First of all, make sure to assess injuries and get medical attention as needed if anyone is injured. Depending on the accident’s severity, a victim may feel disoriented or in shock. Asking a few questions can help determine if emergency help is needed. Questions may include:
What is your name?
Do you feel pain?
Where is the pain located?
Do you have any medical conditions?
How do you rate your pain on a scale of 1 to 10?
Once you have made sure that all victims are cared for, you can identify any witnesses and ask them questions while the event is still fresh in their memory. If it’s not possible to gather information at the scene, get the names and numbers of witnesses to ask them questions once the situation is resolved or when you consult with a personal injury attorney.
It’s a good idea to be aware of the types of questions to ask a witness. Whether it’s on the scene or later on after getting legal advice and an injury lawyer is putting together a claim to help cover lost wages, pain, and suffering, or to cover medical bills resulting from an accident. Here are some important questions to consider:

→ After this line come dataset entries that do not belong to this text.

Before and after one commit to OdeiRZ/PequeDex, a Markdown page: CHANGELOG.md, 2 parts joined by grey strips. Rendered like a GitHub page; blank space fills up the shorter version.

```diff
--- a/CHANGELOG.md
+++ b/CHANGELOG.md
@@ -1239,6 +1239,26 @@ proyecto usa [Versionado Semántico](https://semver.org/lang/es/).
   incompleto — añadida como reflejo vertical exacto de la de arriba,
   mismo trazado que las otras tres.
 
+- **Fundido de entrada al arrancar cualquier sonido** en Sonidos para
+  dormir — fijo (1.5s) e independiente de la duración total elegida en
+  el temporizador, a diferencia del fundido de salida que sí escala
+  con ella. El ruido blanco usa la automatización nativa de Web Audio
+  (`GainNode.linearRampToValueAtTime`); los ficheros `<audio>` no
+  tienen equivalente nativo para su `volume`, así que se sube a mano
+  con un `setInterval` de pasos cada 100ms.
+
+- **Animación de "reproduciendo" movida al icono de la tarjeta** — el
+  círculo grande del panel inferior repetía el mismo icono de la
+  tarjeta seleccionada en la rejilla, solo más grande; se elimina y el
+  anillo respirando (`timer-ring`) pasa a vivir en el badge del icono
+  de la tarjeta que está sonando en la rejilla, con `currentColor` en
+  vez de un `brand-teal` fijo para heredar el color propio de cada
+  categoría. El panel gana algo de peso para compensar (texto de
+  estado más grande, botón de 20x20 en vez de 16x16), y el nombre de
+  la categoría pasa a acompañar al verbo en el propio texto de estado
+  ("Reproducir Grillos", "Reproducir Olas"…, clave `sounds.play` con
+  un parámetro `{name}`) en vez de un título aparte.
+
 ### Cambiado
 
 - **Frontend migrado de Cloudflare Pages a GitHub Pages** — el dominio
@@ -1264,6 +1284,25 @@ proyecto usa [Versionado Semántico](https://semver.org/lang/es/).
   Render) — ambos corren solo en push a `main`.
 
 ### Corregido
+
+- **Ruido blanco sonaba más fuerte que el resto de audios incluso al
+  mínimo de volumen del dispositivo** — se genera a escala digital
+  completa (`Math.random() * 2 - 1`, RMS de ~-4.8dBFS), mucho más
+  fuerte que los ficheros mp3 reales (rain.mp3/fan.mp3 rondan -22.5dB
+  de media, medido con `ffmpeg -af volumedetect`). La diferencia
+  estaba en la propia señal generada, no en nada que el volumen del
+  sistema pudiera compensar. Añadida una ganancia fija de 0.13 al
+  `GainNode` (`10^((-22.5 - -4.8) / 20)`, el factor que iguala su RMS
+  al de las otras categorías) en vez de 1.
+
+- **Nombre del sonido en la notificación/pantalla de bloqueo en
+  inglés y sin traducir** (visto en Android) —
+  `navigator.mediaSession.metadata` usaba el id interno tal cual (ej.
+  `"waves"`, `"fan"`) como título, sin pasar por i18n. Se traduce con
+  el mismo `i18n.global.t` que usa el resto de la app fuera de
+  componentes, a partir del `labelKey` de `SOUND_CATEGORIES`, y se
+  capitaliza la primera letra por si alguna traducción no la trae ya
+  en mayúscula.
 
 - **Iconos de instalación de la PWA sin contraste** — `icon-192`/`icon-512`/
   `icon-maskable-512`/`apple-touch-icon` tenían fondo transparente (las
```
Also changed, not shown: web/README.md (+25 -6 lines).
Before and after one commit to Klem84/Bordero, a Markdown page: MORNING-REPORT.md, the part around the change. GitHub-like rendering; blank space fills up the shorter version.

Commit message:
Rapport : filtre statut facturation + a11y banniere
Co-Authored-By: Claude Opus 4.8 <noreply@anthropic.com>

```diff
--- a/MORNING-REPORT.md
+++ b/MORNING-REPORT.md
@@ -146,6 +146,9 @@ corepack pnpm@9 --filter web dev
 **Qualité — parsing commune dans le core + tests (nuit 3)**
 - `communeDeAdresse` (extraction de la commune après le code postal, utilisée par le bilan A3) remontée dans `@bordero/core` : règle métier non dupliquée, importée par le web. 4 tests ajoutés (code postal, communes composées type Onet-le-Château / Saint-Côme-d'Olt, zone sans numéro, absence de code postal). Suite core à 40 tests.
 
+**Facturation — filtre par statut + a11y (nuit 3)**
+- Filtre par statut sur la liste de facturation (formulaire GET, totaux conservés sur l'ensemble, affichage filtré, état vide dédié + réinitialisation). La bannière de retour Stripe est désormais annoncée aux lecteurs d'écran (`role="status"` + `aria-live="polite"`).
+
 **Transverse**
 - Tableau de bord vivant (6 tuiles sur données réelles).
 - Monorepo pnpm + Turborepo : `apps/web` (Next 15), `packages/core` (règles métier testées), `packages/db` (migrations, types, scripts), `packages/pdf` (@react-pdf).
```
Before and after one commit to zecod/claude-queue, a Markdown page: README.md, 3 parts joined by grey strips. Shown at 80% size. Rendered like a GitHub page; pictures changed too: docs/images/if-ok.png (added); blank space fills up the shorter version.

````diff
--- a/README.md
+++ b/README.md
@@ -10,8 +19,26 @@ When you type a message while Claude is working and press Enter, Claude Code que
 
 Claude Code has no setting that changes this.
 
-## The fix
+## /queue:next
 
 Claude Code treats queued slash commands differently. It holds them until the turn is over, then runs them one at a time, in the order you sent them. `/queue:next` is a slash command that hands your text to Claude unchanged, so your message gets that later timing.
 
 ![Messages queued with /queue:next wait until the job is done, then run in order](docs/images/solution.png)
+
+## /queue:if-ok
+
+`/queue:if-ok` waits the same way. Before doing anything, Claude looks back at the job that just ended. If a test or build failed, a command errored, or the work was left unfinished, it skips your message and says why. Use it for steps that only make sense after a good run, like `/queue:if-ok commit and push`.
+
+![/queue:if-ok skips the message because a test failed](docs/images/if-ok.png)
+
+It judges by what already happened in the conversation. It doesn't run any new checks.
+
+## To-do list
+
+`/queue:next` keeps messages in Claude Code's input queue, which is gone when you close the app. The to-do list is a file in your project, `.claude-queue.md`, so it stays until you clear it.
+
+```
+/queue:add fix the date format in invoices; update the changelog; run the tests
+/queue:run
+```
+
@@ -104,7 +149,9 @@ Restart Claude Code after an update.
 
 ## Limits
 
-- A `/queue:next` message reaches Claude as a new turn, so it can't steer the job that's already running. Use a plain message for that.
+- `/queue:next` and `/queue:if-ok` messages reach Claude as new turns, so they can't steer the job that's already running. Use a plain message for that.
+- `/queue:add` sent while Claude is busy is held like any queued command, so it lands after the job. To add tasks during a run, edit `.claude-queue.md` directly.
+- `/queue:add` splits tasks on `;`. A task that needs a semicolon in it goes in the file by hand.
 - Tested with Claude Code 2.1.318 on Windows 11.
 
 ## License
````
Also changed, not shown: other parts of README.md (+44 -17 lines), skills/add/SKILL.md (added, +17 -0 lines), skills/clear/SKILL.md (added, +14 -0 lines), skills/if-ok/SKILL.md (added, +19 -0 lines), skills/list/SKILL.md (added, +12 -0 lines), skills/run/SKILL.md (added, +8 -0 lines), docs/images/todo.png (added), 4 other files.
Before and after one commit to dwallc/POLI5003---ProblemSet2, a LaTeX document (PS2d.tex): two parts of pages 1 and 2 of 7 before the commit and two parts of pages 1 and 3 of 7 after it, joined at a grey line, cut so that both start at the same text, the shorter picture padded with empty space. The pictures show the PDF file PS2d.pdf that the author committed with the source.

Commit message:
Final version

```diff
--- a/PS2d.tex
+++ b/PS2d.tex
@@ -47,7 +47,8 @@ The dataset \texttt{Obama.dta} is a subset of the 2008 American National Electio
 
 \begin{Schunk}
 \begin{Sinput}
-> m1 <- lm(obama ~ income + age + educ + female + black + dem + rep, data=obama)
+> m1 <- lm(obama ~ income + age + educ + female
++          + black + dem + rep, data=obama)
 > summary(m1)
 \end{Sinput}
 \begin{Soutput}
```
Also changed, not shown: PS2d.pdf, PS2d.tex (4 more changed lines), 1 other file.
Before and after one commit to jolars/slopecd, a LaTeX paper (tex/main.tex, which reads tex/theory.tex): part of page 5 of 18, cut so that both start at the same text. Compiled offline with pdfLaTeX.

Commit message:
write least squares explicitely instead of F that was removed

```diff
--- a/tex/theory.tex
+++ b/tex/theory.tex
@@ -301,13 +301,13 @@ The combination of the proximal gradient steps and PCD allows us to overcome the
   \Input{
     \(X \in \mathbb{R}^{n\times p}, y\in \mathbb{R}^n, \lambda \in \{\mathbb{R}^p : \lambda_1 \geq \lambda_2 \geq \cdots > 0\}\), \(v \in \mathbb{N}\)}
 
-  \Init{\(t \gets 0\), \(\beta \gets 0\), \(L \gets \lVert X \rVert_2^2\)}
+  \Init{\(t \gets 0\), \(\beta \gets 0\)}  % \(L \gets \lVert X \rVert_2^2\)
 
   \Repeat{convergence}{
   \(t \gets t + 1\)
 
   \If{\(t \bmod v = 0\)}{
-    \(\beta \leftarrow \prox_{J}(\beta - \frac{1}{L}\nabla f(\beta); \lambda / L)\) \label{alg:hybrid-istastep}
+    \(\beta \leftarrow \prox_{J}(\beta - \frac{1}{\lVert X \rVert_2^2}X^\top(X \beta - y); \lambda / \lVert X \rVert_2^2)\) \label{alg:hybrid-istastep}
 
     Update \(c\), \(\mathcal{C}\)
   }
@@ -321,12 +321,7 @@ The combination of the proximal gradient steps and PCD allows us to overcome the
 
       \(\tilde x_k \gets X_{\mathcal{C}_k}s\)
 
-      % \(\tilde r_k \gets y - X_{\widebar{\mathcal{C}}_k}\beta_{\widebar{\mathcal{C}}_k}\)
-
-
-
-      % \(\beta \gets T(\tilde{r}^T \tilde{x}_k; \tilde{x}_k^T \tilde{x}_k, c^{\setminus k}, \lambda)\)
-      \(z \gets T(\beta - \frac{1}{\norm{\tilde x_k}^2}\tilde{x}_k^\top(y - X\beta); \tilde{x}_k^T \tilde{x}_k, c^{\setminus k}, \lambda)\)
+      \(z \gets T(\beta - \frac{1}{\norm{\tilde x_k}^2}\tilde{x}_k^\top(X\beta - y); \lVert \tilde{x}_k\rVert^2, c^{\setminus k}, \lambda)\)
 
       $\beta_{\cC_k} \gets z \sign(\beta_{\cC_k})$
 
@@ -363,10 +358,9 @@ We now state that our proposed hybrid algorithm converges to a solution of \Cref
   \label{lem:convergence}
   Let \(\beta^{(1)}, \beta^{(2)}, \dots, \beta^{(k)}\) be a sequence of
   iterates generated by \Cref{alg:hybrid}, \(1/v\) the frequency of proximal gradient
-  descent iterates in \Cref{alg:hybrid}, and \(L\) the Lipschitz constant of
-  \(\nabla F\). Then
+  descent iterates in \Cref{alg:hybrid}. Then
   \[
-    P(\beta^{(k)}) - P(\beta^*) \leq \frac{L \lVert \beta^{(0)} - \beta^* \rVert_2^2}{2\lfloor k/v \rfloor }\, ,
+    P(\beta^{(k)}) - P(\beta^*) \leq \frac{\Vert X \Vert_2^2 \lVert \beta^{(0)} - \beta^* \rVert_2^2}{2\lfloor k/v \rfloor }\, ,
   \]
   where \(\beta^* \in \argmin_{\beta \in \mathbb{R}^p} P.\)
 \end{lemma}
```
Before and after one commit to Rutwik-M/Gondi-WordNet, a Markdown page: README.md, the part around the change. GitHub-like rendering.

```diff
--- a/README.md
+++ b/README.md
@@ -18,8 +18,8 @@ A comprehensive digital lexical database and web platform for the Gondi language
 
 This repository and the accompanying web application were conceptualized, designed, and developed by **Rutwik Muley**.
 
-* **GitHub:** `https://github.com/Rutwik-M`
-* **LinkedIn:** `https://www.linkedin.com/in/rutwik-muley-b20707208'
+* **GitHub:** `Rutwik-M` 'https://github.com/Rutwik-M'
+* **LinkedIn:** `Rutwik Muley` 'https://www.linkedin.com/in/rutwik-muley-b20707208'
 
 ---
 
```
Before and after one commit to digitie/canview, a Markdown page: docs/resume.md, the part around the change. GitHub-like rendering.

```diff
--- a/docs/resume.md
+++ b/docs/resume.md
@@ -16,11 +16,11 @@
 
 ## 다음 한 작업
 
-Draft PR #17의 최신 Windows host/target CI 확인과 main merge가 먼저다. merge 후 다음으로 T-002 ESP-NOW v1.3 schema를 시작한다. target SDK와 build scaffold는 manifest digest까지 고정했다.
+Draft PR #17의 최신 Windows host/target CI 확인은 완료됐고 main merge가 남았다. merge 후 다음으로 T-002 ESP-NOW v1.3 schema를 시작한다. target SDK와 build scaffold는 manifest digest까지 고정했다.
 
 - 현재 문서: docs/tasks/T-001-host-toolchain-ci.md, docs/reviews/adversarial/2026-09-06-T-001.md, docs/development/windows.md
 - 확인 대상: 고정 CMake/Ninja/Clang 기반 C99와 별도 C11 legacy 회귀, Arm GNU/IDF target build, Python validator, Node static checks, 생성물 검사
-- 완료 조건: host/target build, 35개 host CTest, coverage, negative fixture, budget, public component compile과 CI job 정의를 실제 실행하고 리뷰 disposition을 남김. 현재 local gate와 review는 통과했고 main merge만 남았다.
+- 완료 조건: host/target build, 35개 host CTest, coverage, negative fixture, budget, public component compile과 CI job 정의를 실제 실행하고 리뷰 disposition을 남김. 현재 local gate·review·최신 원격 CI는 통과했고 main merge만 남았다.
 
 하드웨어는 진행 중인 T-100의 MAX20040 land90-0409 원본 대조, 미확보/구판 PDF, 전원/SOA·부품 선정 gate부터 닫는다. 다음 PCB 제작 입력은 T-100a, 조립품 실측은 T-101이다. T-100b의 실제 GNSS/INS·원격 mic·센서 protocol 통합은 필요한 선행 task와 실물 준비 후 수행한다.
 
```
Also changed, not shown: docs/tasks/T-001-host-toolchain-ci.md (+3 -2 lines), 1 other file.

1. Can You Tell Me in Your Own Words How the Accident Occurred?
Open-ended questions are great to start with because it allows the witness to give their own narrative of events. They might add details that you wouldn’t think to ask. Pay attention to important factors such as weather conditions, red lights, vehicles involved, and other crucial information. Once you hear them tell you about the accident in their own words, you can ask follow-up questions to fill in the gaps.
2. What Was the First Clue You Had That a Crash Occurred or Was About To Occur?
It’s helpful to know what caught the witnesses’ attention. For example, if they didn’t realize that there was a problem until they heard an impact, they’re not in a good position to comment on how the accident occurred. If they saw what happened leading up to the crash, they might be a great witness for insight into how the collision occurred.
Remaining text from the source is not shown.